I started regularly reviewing because of the indie author friends I made along the way, but especially because of Benedict Patrick, Damien Black, and A.J. Norfield. They all played a big part in my becoming a blogger, so now you know who to blame 😆. Later I became a beta reader for all three gentlemen and I think that’s mostly thanks to the reviews I wrote for them. Even though they really weren’t all that good in the beginning. All the same, I became a blogger and shortly after an SPFBO judge, and I did my fair share of accepting review requests, learning a lot along the way.

About reviewing in general

From the very beginning, I always aimed to write balanced reviews. Maybe it’s in my personality but I’m not really the type to write absolutely glowing reviews, though it happens every once in a while. I don’t have a happy-go-lucky attitude at the best of times, so I find it really hard to gush a lot. On the other hand, I very rarely write overly negative, or even ranting reviews – but again, that also happens, because sometimes a book just brings out the worst in you. But even then, I always tried to not intentionally hurt feelings or be absolutely vicious.

There are all kinds of reviewers out there. Some prefer only publishing mostly positive reviews – there are several reasons for this, the number 1 being that they previously received abuse over their reviews -, some enjoy tearing other people down. Me, I believe myself to be somewhere in the middle. I usually find writing critical reviews so much easier, pinpointing stuff that didn’t work for me. I’m pretty sure that doesn’t make me the most popular reviewer out there, but oh well. I’ve never been popular, so I didn’t expect to start now.

If you are just starting out as a blogger/reviewer, it takes a while until you figure out what type of reviewer you are, and what format works the best for you – for example, I once experimented with structuring my reviews with sections like The Good, The Bad and The Ugly Truth, trying to focus on key points within the sections like world building, characters, etc. hoping it might make things easier for me (spoiler: it didn’t) -, even your voice for writing. I’m nowhere near being a super popular big-name reviewer, although I tried to imitate people whose style I liked. That didn’t work either. I tend to write my reviews in a subjective way while staying as objective as I can be. That is to say, I tend to use a lot of I’s and first person tense, instead of the third person. I think this works for me, because what I’m trying to tell you is how I felt/thought about a book, instead of trying to tell you what you should feel/think while reading. Which doesn’t surprise me as I preferred to write in the first person back when I also had writing ambitions. It might not make me look like a “professional”, but that’s what comes naturally to me.
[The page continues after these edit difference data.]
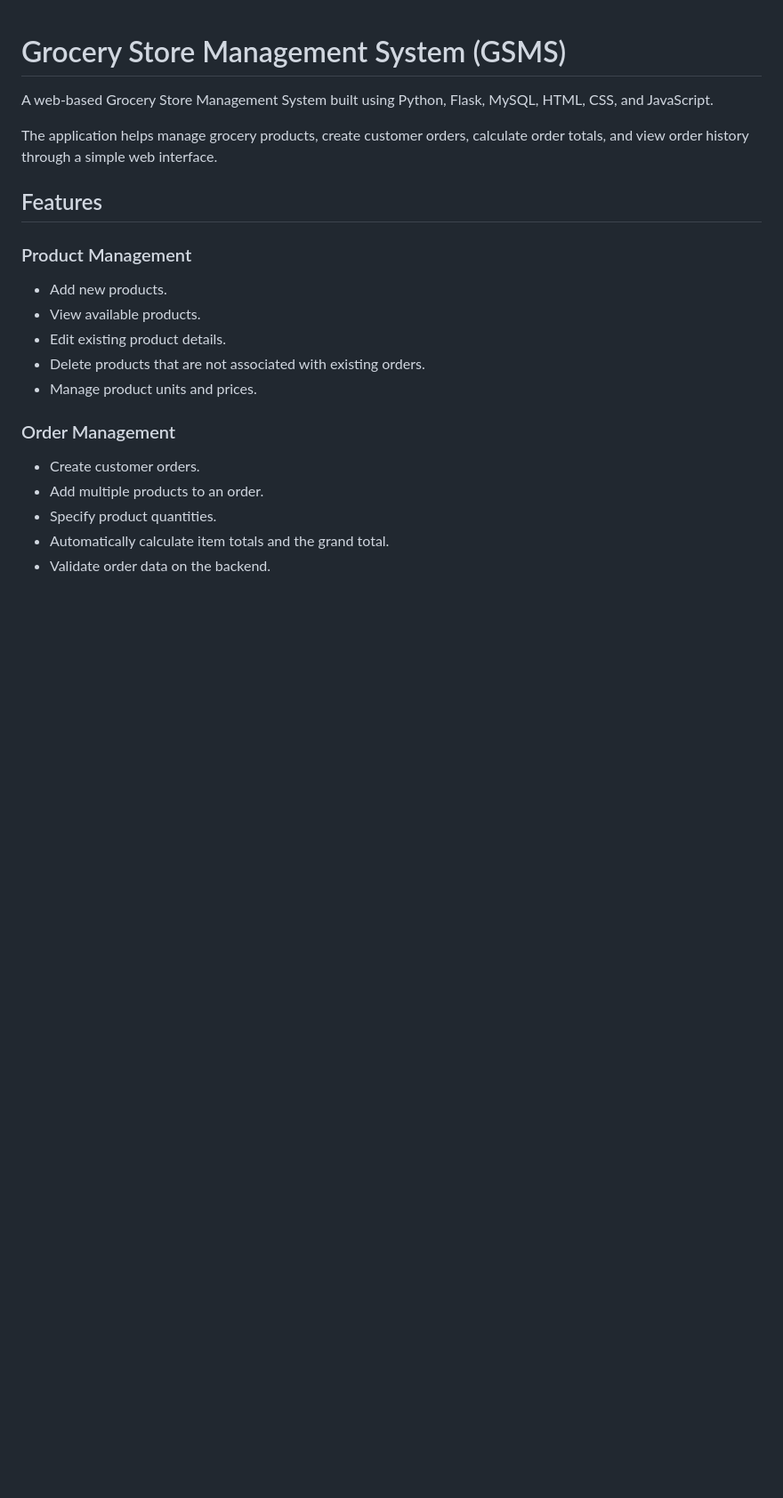
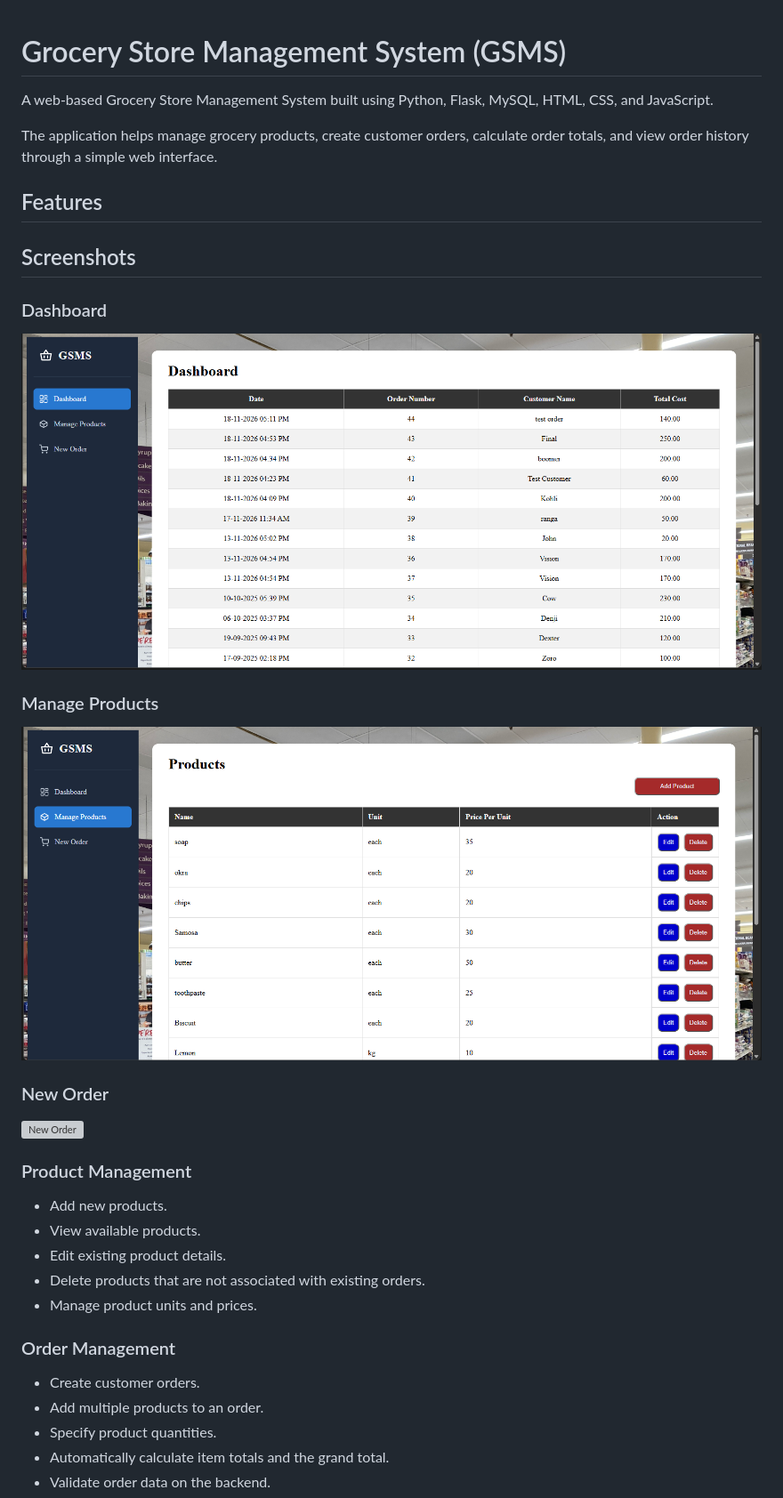
Before and after one commit to Sakthyram/Grocery-Store-Management-System, a Markdown page: README.md, the part around the change. Shown at 89% size. Rendered like a GitHub page; pictures changed too: screenshots/dashboard.png (added), screenshots/manage-product.png (added); blank space fills up the shorter version; grey boxes are pictures that could not be loaded.

```diff
--- a/README.md
+++ b/README.md
@@ -5,6 +5,18 @@ A web-based Grocery Store Management System built using Python, Flask, MySQL, HT
 The application helps manage grocery products, create customer orders, calculate order totals, and view order history through a simple web interface.
 
 ## Features
+
+## Screenshots
+
+### Dashboard
+![Dashboard](screenshots/dashboard.png)
+
+### Manage Products
+![Manage Products](screenshots/manage-product.png)
+
+### New Order
+![New Order](screenshots/new-order.png)
+
 
 ### Product Management
 - Add new products.
```
Also changed, not shown: 7 other files.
The writing process itself can be very different from person to person. Some make notes while reading and write their review around those notes, some tend to just write down whatever comes to mind and then go through editing rounds later, some prefer short and sweet reviews, and others tend to be more analytical. As for me, I try to write my reviews in as few sittings as possible. It usually takes HOURS, because I keep procrastinating and my brain refuses to work, and oh look pandas. By the time I’m done writing my thoughts down, I just want to get them out of my sight as soon as possible. The most I do is have a quick glance at it for typos, add all the other bits (I have a quote section, a song section, and also links), and then it can go public. I just don’t have the patience to read and reread it and edit the hell out of it. This might show in the quality, but honestly, I can’t be arsed about it. As I said, I’m not fond of writing reviews, to begin with. And that’s mostly why I don’t get quoted on covers. I’m not good at coming up with short and impactful statements people are looking for.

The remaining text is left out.